African-Americans who encountered moderate to high financial stress had a raised risk of developing heart disease compared to the people who did not report such stress, finds a new study. The findings of the study are published in the American Journal of Preventive Medicine.
Coronary heart disease (CHD) is the leading cause of death in the U.S., and African Americans are disproportionately affected. Prior studies have investigated how limited access to material resources due to financial hardship may influence health, but the association between that stress caused by financial hardship and coronary heart disease in African Americans has not previously been examined.
In a new study which examined data from 2,256 participants of the Jackson Heart Study, a longitudinal cohort study of cardiovascular disease risks in African-American men and women living in the Jackson, Miss., area, researchers examined the association between the psychological stress of financial hardship and CHD in this population and found that African Americans who experienced moderate to high financial stress had an increased risk of developing heart disease compared to those who did not report such stress.
Researchers analyzed data from 2000 to 2012 from participants who did not have evidence of heart disease at the beginning of the study. Participants were asked to rate the stress they experienced in several areas, including financial hardship, such as having problems paying bills or running out of pocket money. Participants rated the severity of each experience of stress due to finances on a 7-point scale, which the researchers then used to categorize the total level of stress due to finances participants reported at the onset of the study.
Researchers simultaneously analyzed other participant characteristics and behaviors thought to lead to heart disease, including their physical activity and smoking behavior; the presence of chronic conditions including hypertension, high cholesterol, diabetes, and depression; whether participants had access to health care; and social issues such as education and income.
After considering each of these factors, it was found that African-American men and women who experienced moderate-to-high financial stress had almost three times the risk of heart disease events including heart attacks and procedures to investigate or treat heart disease than those who did not experience financial stress. Individuals with mild financial stress had nearly two times the risk of developing heart disease than those unaffected by stress. The combination of three key factors depression, smoking, and diabetes appeared to explain some of the connection between financial stress and heart disease risk.
The study was limited to drawing associations in the data and did not prove a causal connection between stress and heart disease risk. The authors were also not able to determine whether short-term or long-term exposures to stress were enough to raise heart disease risk. Importantly, the findings were limited to those who were willing to report their stress to researchers.
Still, researchers conclude the results should prompt deeper investigation into the role of economic stress on disease risk and encourage policies to reduce these stressors.

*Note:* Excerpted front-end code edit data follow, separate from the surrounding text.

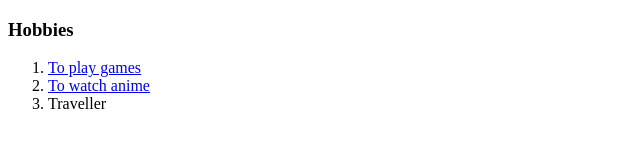
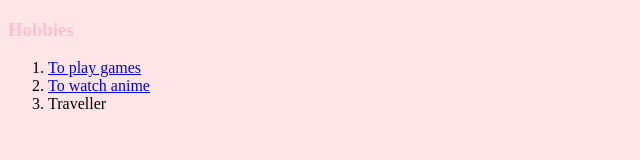
Before and after one commit to Darshan1412/tp, a plain HTML site: page Hobbies.html in a window 1280 px wide. Shown: the whole page, without its empty margins (0-640 px from the left). Drawn offline with Linux system fonts and the light colour scheme.

Commit message:
Update Hobbies.html

```diff
--- a/Hobbies.html
+++ b/Hobbies.html
@@ -3,6 +3,7 @@
   <head>
     <meta charset="utf-8">
     <title>My Hobbies</title>
+    <link rel="stylesheet" href="Css/style.css">
   </head>
   <body>
     <h3><strong>Hobbies</strong></h3>
```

"The information from this study covered experiences men and women had during the recession of 2007 and beyond," Clark said. "As we think about policies to prevent heart disease, we need to know a lot more about how economic volatility and financial stress may be connected to heart disease so that we can prevent unnecessary stress that may affect heart health."